Task details: Retype every record exactly. Skip the images.
Content starts
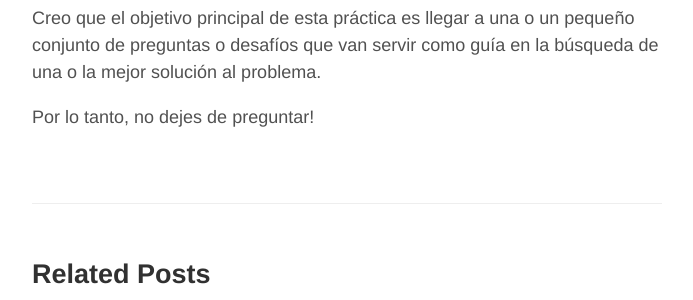
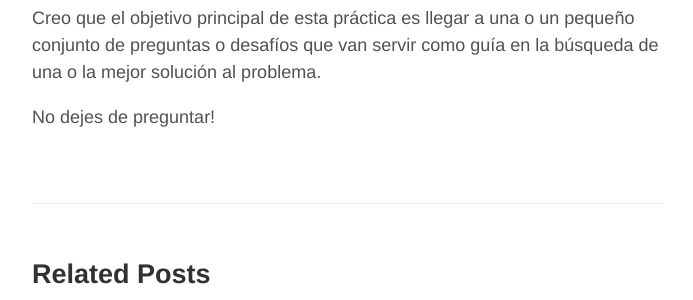
Before and after one commit to sebaguerrero/sebaguerrero.github.io, a Jekyll site: the page built from _posts/2015-09-19-Preguntas?.md, in a window 1280 px wide and 900 px high, scrolled down 2794 px. Shown: the part 454-754 px from the top of the window, without its empty margins (293-986 px from the left). Built offline with Jekyll 4.4.1, drawn with Linux system fonts in a browser that asks for light colours; grey boxes are pictures that could not be loaded.

Commit message:
Preguntas? v2

```diff
--- a/_posts/2015-09-19-Preguntas?.md
+++ b/_posts/2015-09-19-Preguntas?.md
@@ -56,4 +56,4 @@ Las preguntas elegidas en el punto 4 contienen preguntas abiertas y cerradas. Cr
 
 Creo que el objetivo principal de esta práctica es llegar a una o un pequeño conjunto de preguntas o desafíos que van servir como guía en la búsqueda de una o la mejor solución al problema.
 
-Por lo tanto, no dejes de preguntar!
+No dejes de preguntar!
```
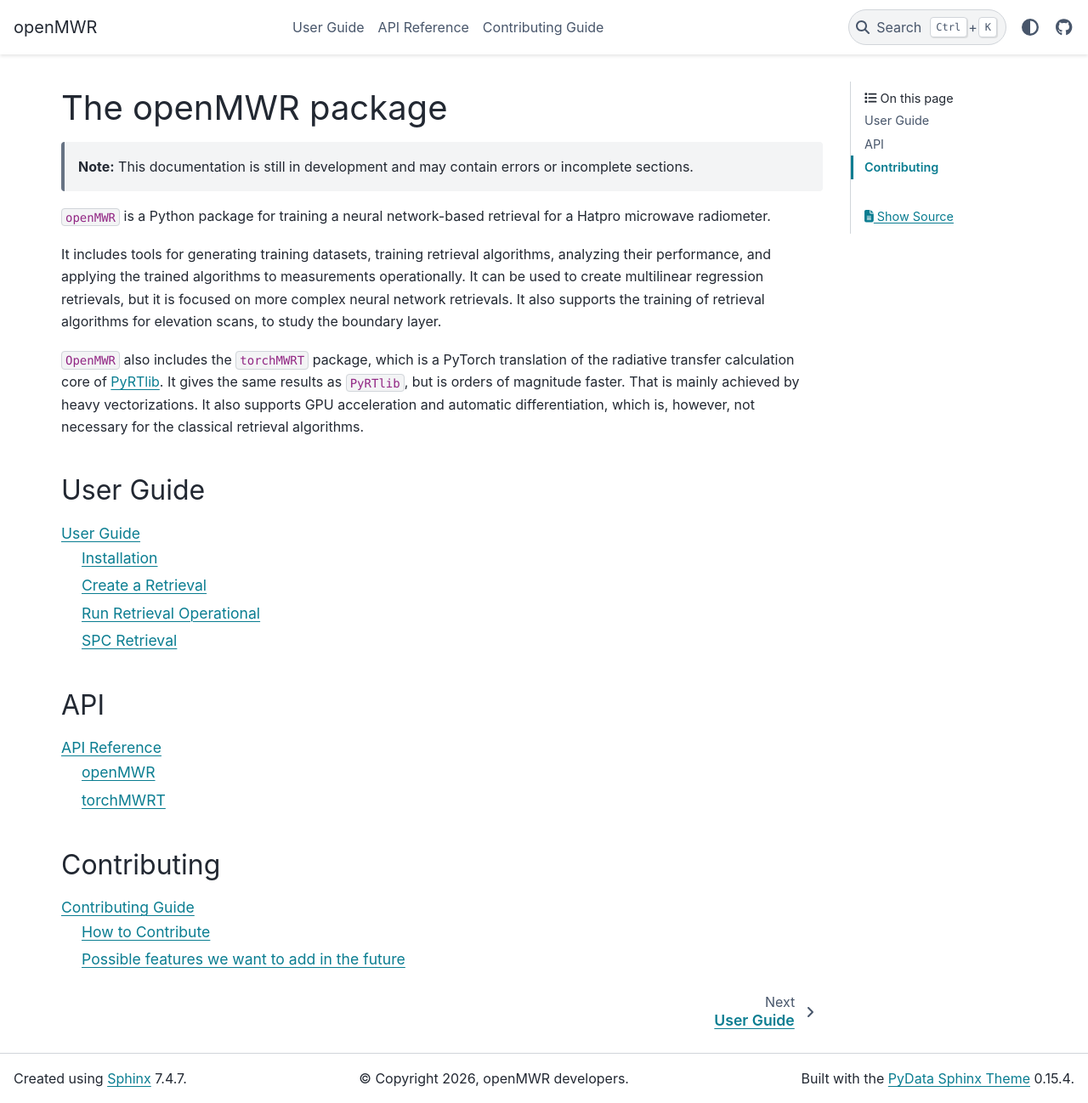
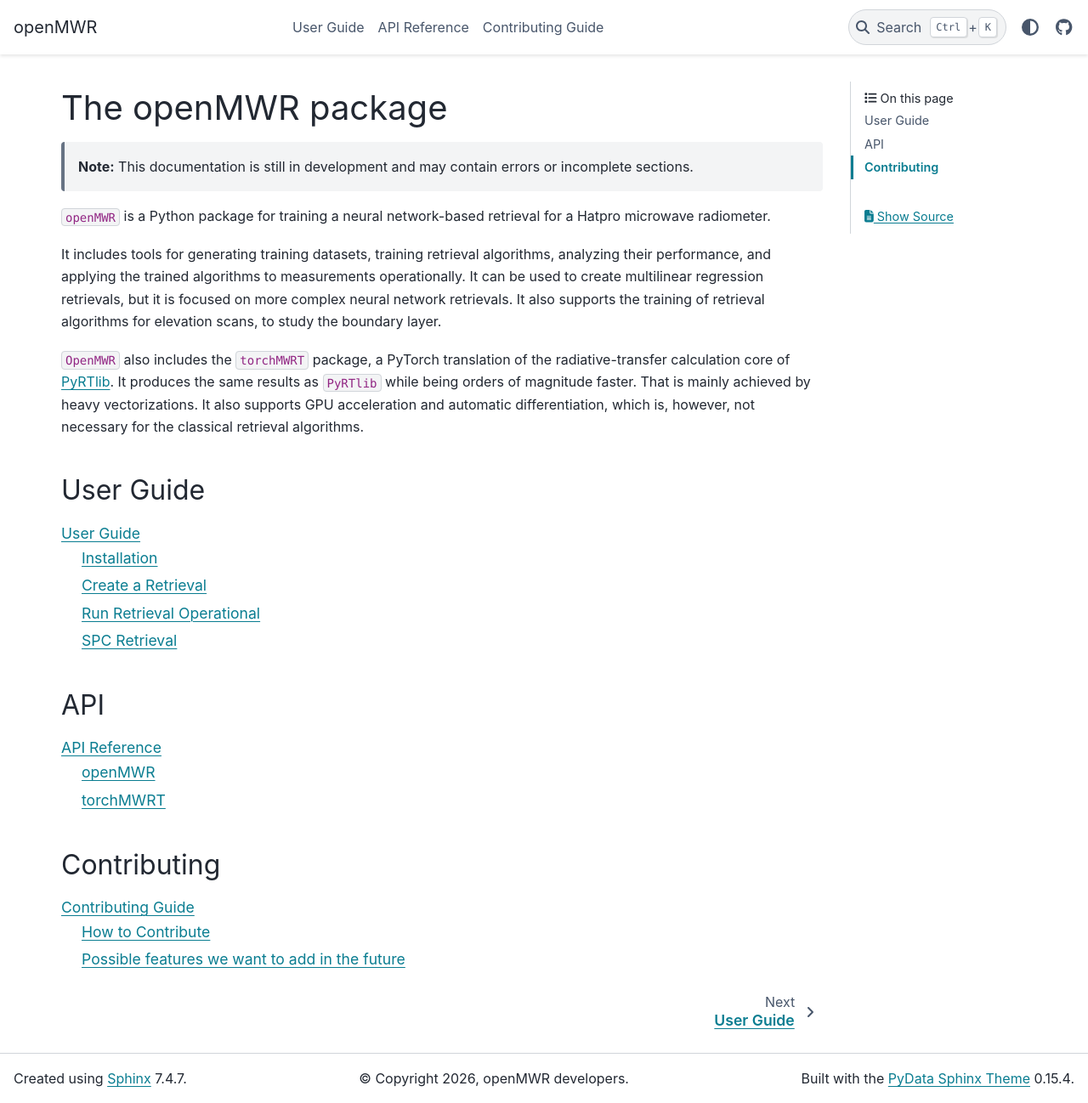
Before and after one commit to DSchlebruegge/openMWR, a Sphinx documentation site: the page built from docs/source/index.md, in a window 1280 px wide and 1298 px high. Shown: the whole window at 85% size. Built offline with Sphinx 7.4.7 and the PyData theme 0.15.4, drawn with Linux system fonts in a browser that asks for light colours; pages that are not in the unit, such as notebooks, are missing from menus.

Commit message:
updated index.md

```diff
--- a/docs/source/index.md
+++ b/docs/source/index.md
@@ -11,9 +11,9 @@
 It also supports the training of retrieval algorithms for elevation scans, to study
 the boundary layer.
 
-`OpenMWR` also includes the `torchMWRT` package, which is a PyTorch translation of the
-radiative transfer calculation core of [PyRTlib](https://github.com/SatCloP/pyrtlib). It gives the same
-results as `PyRTlib`, but is orders of magnitude faster. That is mainly achieved by
+`OpenMWR` also includes the `torchMWRT` package, a PyTorch translation of the radiative-transfer
+calculation core of [PyRTlib](https://github.com/SatCloP/pyrtlib). It produces the same results as
+`PyRTlib` while being orders of magnitude faster. That is mainly achieved by
 heavy vectorizations. It also supports GPU acceleration and automatic differentiation,
 which is, however, not necessary for the classical retrieval algorithms.
 
```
Content ends
Response below:
Before and after one commit to sebaguerrero/sebaguerrero.github.io, a Jekyll site: the page built from _posts/2015-09-19-Preguntas?.md, in a window 1280 px wide and 900 px high, scrolled down 2794 px. Shown: the part 454-754 px from the top of the window, without its empty margins (293-986 px from the left). Built offline with Jekyll 4.4.1, drawn with Linux system fonts in a browser that asks for light colours; grey boxes are pictures that could not be loaded.

Commit message:
Preguntas? v2

```diff
--- a/_posts/2015-09-19-Preguntas?.md
+++ b/_posts/2015-09-19-Preguntas?.md
@@ -56,4 +56,4 @@ Las preguntas elegidas en el punto 4 contienen preguntas abiertas y cerradas. Cr
 
 Creo que el objetivo principal de esta práctica es llegar a una o un pequeño conjunto de preguntas o desafíos que van servir como guía en la búsqueda de una o la mejor solución al problema.
 
-Por lo tanto, no dejes de preguntar!
+No dejes de preguntar!
```
Before and after one commit to DSchlebruegge/openMWR, a Sphinx documentation site: the page built from docs/source/index.md, in a window 1280 px wide and 1298 px high. Shown: the whole window at 85% size. Built offline with Sphinx 7.4.7 and the PyData theme 0.15.4, drawn with Linux system fonts in a browser that asks for light colours; pages that are not in the unit, such as notebooks, are missing from menus.

Commit message:
updated index.md

```diff
--- a/docs/source/index.md
+++ b/docs/source/index.md
@@ -11,9 +11,9 @@
 It also supports the training of retrieval algorithms for elevation scans, to study
 the boundary layer.
 
-`OpenMWR` also includes the `torchMWRT` package, which is a PyTorch translation of the
-radiative transfer calculation core of [PyRTlib](https://github.com/SatCloP/pyrtlib). It gives the same
-results as `PyRTlib`, but is orders of magnitude faster. That is mainly achieved by
+`OpenMWR` also includes the `torchMWRT` package, a PyTorch translation of the radiative-transfer
+calculation core of [PyRTlib](https://github.com/SatCloP/pyrtlib). It produces the same results as
+`PyRTlib` while being orders of magnitude faster. That is mainly achieved by
 heavy vectorizations. It also supports GPU acceleration and automatic differentiation,
 which is, however, not necessary for the classical retrieval algorithms.
 
```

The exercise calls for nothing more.